■ ACTION ITEM
Each record below must be returned exactly, with no line left out.

■ DATA SUPPLIED

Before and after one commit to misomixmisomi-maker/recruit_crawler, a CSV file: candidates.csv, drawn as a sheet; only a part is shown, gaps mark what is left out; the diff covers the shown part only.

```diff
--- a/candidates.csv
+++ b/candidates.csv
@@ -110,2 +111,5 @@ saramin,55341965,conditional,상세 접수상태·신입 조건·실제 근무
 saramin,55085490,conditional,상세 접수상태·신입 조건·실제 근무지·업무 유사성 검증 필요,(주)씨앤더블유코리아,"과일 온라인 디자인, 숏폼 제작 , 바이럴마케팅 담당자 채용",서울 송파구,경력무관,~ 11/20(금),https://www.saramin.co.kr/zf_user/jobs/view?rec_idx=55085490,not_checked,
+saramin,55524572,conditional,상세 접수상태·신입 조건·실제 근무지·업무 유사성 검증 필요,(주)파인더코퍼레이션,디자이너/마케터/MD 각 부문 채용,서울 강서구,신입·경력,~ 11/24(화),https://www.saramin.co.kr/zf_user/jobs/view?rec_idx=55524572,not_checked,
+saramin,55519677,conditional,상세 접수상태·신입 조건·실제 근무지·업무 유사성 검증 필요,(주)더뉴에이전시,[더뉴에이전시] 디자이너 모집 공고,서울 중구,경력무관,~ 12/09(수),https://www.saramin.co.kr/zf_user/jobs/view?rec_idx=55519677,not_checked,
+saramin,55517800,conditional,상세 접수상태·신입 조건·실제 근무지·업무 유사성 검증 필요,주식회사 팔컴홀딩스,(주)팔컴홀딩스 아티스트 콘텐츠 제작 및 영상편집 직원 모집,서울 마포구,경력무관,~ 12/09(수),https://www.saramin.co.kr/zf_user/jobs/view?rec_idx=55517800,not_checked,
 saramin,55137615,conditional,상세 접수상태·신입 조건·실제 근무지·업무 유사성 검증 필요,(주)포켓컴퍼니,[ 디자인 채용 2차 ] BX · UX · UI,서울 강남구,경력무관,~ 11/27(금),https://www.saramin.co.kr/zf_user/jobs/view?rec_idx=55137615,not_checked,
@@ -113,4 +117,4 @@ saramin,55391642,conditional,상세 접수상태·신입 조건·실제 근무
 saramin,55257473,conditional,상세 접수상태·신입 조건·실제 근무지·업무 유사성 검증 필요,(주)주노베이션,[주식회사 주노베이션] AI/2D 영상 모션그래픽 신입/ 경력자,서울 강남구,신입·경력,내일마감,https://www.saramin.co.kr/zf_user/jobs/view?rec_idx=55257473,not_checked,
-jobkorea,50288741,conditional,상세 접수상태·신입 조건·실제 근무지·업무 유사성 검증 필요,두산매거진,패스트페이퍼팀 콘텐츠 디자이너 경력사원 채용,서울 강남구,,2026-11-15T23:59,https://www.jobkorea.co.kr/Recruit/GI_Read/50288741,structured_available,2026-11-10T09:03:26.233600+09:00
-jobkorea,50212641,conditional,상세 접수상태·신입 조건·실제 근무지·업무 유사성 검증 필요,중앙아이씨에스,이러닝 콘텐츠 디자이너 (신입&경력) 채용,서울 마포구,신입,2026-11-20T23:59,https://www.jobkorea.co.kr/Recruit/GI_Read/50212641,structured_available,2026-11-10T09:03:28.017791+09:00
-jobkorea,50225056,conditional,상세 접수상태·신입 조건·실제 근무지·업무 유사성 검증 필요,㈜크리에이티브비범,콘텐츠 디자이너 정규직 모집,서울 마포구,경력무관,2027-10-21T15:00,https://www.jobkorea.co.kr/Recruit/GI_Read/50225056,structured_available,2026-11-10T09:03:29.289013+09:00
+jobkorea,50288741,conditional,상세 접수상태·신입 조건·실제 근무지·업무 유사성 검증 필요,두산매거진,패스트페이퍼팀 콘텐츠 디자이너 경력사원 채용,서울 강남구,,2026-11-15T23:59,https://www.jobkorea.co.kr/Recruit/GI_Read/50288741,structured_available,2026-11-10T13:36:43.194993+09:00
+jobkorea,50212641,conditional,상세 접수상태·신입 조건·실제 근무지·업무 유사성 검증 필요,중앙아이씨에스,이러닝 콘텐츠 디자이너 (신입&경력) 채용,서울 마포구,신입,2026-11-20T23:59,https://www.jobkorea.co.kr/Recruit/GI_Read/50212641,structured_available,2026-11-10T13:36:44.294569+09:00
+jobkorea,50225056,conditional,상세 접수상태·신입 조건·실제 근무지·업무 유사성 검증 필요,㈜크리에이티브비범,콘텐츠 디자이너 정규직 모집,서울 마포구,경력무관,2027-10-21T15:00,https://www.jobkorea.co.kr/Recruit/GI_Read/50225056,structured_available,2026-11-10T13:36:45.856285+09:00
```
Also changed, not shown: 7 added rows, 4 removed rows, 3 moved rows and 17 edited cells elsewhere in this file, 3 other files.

■ TASK RESPONSE
Before and after one commit to misomixmisomi-maker/recruit_crawler, a CSV file: candidates.csv, drawn as a sheet; only a part is shown, gaps mark what is left out; the diff covers the shown part only.

```diff
--- a/candidates.csv
+++ b/candidates.csv
@@ -110,2 +111,5 @@ saramin,55341965,conditional,상세 접수상태·신입 조건·실제 근무
 saramin,55085490,conditional,상세 접수상태·신입 조건·실제 근무지·업무 유사성 검증 필요,(주)씨앤더블유코리아,"과일 온라인 디자인, 숏폼 제작 , 바이럴마케팅 담당자 채용",서울 송파구,경력무관,~ 11/20(금),https://www.saramin.co.kr/zf_user/jobs/view?rec_idx=55085490,not_checked,
+saramin,55524572,conditional,상세 접수상태·신입 조건·실제 근무지·업무 유사성 검증 필요,(주)파인더코퍼레이션,디자이너/마케터/MD 각 부문 채용,서울 강서구,신입·경력,~ 11/24(화),https://www.saramin.co.kr/zf_user/jobs/view?rec_idx=55524572,not_checked,
+saramin,55519677,conditional,상세 접수상태·신입 조건·실제 근무지·업무 유사성 검증 필요,(주)더뉴에이전시,[더뉴에이전시] 디자이너 모집 공고,서울 중구,경력무관,~ 12/09(수),https://www.saramin.co.kr/zf_user/jobs/view?rec_idx=55519677,not_checked,
+saramin,55517800,conditional,상세 접수상태·신입 조건·실제 근무지·업무 유사성 검증 필요,주식회사 팔컴홀딩스,(주)팔컴홀딩스 아티스트 콘텐츠 제작 및 영상편집 직원 모집,서울 마포구,경력무관,~ 12/09(수),https://www.saramin.co.kr/zf_user/jobs/view?rec_idx=55517800,not_checked,
 saramin,55137615,conditional,상세 접수상태·신입 조건·실제 근무지·업무 유사성 검증 필요,(주)포켓컴퍼니,[ 디자인 채용 2차 ] BX · UX · UI,서울 강남구,경력무관,~ 11/27(금),https://www.saramin.co.kr/zf_user/jobs/view?rec_idx=55137615,not_checked,
@@ -113,4 +117,4 @@ saramin,55391642,conditional,상세 접수상태·신입 조건·실제 근무
 saramin,55257473,conditional,상세 접수상태·신입 조건·실제 근무지·업무 유사성 검증 필요,(주)주노베이션,[주식회사 주노베이션] AI/2D 영상 모션그래픽 신입/ 경력자,서울 강남구,신입·경력,내일마감,https://www.saramin.co.kr/zf_user/jobs/view?rec_idx=55257473,not_checked,
-jobkorea,50288741,conditional,상세 접수상태·신입 조건·실제 근무지·업무 유사성 검증 필요,두산매거진,패스트페이퍼팀 콘텐츠 디자이너 경력사원 채용,서울 강남구,,2026-11-15T23:59,https://www.jobkorea.co.kr/Recruit/GI_Read/50288741,structured_available,2026-11-10T09:03:26.233600+09:00
-jobkorea,50212641,conditional,상세 접수상태·신입 조건·실제 근무지·업무 유사성 검증 필요,중앙아이씨에스,이러닝 콘텐츠 디자이너 (신입&경력) 채용,서울 마포구,신입,2026-11-20T23:59,https://www.jobkorea.co.kr/Recruit/GI_Read/50212641,structured_available,2026-11-10T09:03:28.017791+09:00
-jobkorea,50225056,conditional,상세 접수상태·신입 조건·실제 근무지·업무 유사성 검증 필요,㈜크리에이티브비범,콘텐츠 디자이너 정규직 모집,서울 마포구,경력무관,2027-10-21T15:00,https://www.jobkorea.co.kr/Recruit/GI_Read/50225056,structured_available,2026-11-10T09:03:29.289013+09:00
+jobkorea,50288741,conditional,상세 접수상태·신입 조건·실제 근무지·업무 유사성 검증 필요,두산매거진,패스트페이퍼팀 콘텐츠 디자이너 경력사원 채용,서울 강남구,,2026-11-15T23:59,https://www.jobkorea.co.kr/Recruit/GI_Read/50288741,structured_available,2026-11-10T13:36:43.194993+09:00
+jobkorea,50212641,conditional,상세 접수상태·신입 조건·실제 근무지·업무 유사성 검증 필요,중앙아이씨에스,이러닝 콘텐츠 디자이너 (신입&경력) 채용,서울 마포구,신입,2026-11-20T23:59,https://www.jobkorea.co.kr/Recruit/GI_Read/50212641,structured_available,2026-11-10T13:36:44.294569+09:00
+jobkorea,50225056,conditional,상세 접수상태·신입 조건·실제 근무지·업무 유사성 검증 필요,㈜크리에이티브비범,콘텐츠 디자이너 정규직 모집,서울 마포구,경력무관,2027-10-21T15:00,https://www.jobkorea.co.kr/Recruit/GI_Read/50225056,structured_available,2026-11-10T13:36:45.856285+09:00
```
Also changed, not shown: 7 added rows, 4 removed rows, 3 moved rows and 17 edited cells elsewhere in this file, 3 other files.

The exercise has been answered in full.